The Basic Science of Geothermal Heating and Cooling

Quite a few residents here in Charleston, South Carolina, have signed on with Custom Climate Heating & Air to transform their homes into geothermal homes. Still need convincing about geothermal heating and cooling yourself? Understanding a little of the science behind it – and the mechanics as well – might help.

We’ve talked elsewhere about the advantages of geothermal heating and cooling. Suffice it to say here that almost no other means of maintaining a comfortable home environment throughout the year are as efficient, trustworthy, or economical, particularlly when you consider the energy savings.

Here’s how geothermal works its magic.

Thar’s Gold Heat in Them Thar Hills!

We mine the earth for precious metals. We drill the earth for oil. Now, more than ever, we’re tapping the earth for something no doubt just as valuable to most of us: the energy to heat and cool our homes that doesn’t entail oil.

You see, close beneath the earth’s crust – that would be, oh, say, 33,000 feet under our feet – is a mantle of magma. This is a molten and semi-molten brew, principally of silicates, in which temperatures range from 1300 degrees Fahrenheit to 2400 degrees Fahrenheit and hotter the deeper you go (not that you’d want to go there!). What this does is keep the ground immediately under the earth’s surface at a year-round temperature of between 45 and 75 degrees Fahrenheit. Result?
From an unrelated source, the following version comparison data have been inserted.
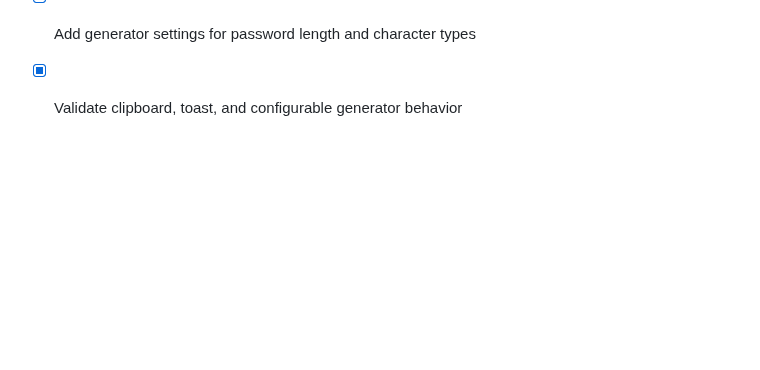
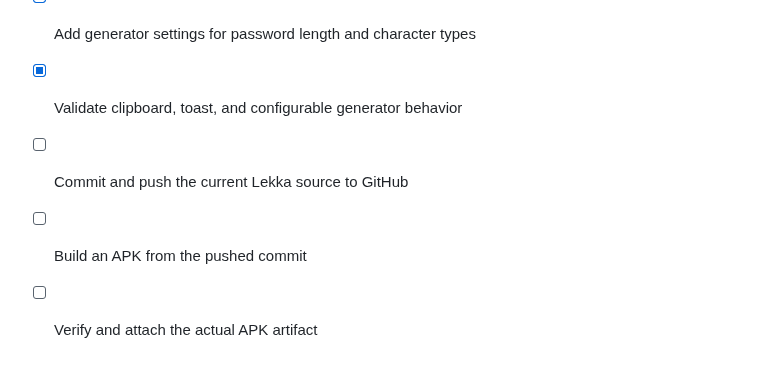
Before and after one commit to WadeeMeenie/lekka, a Markdown page: todo.md, the part around the change. GitHub-like rendering; blank space fills up the shorter version.

```diff
--- a/todo.md
+++ b/todo.md
@@ -505,3 +505,7 @@
 - [x] Show confirmation toast feedback after generation and copying
 - [x] Add generator settings for password length and character types
 - [x] Validate clipboard, toast, and configurable generator behavior
+
+- [ ] Commit and push the current Lekka source to GitHub
+- [ ] Build an APK from the pushed commit
+- [ ] Verify and attach the actual APK artifact
```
Underground temperatures in Charleston (and most places stateside, anyway) are warmer than the ambient air above ground in Winter and cooler than the ambient air above ground in Summer.

Time to Get Pumped!

The purpose, then, of a geothermal heating and cooling system is to|Underground temperatures being what they are, then, it’s the function of a geothermal heating and cooling system to transfer heat from the ground  to your home or heat from your home to the ground, in keeping with the season. Either way, your home remains at an optimal temperature to keep you and your family comfortable month after month.

The apparatus that performs the transfer is a geothermal heat pump. It continuously circulates water or some solution (typically antifreeze) between your home and loops of pipe (typically fashioned of polyethylene, high-density polyethylene, PVC, or CPVC) buried in the ground. In Winter, the liquid is cold when it enters the ground. As it travels through the loops, it sucks up heat from the earth and is returned to your home warm. In Summer, the process is reversed: warm liquid enters the loops, where it absorbs the cooler ground temperatures before it’s returned to your home. Want details? You’ll find more comprehensive information on ground loops here.

The principal point is that geothermal heating and cooling systems don’t produce energy. They don’t work like central heating systems, which generate heat themselves. Instead, geothermal systems heat and cool your home by harnessing the energy already abundantly available beneath the earth’s surface. That’s why geothermal systems not only run quieter but also are much more trustworthy, need less maintenance, have much longer lifespans, and are more environmentally friendly than old-school HVACs. That’s also why, in the long run, you’ll save much more more money by going geothermal.

Curious now? Talk with Custom Climate Heating & Air, your Charleston geothermal heating and cooling specialist, today.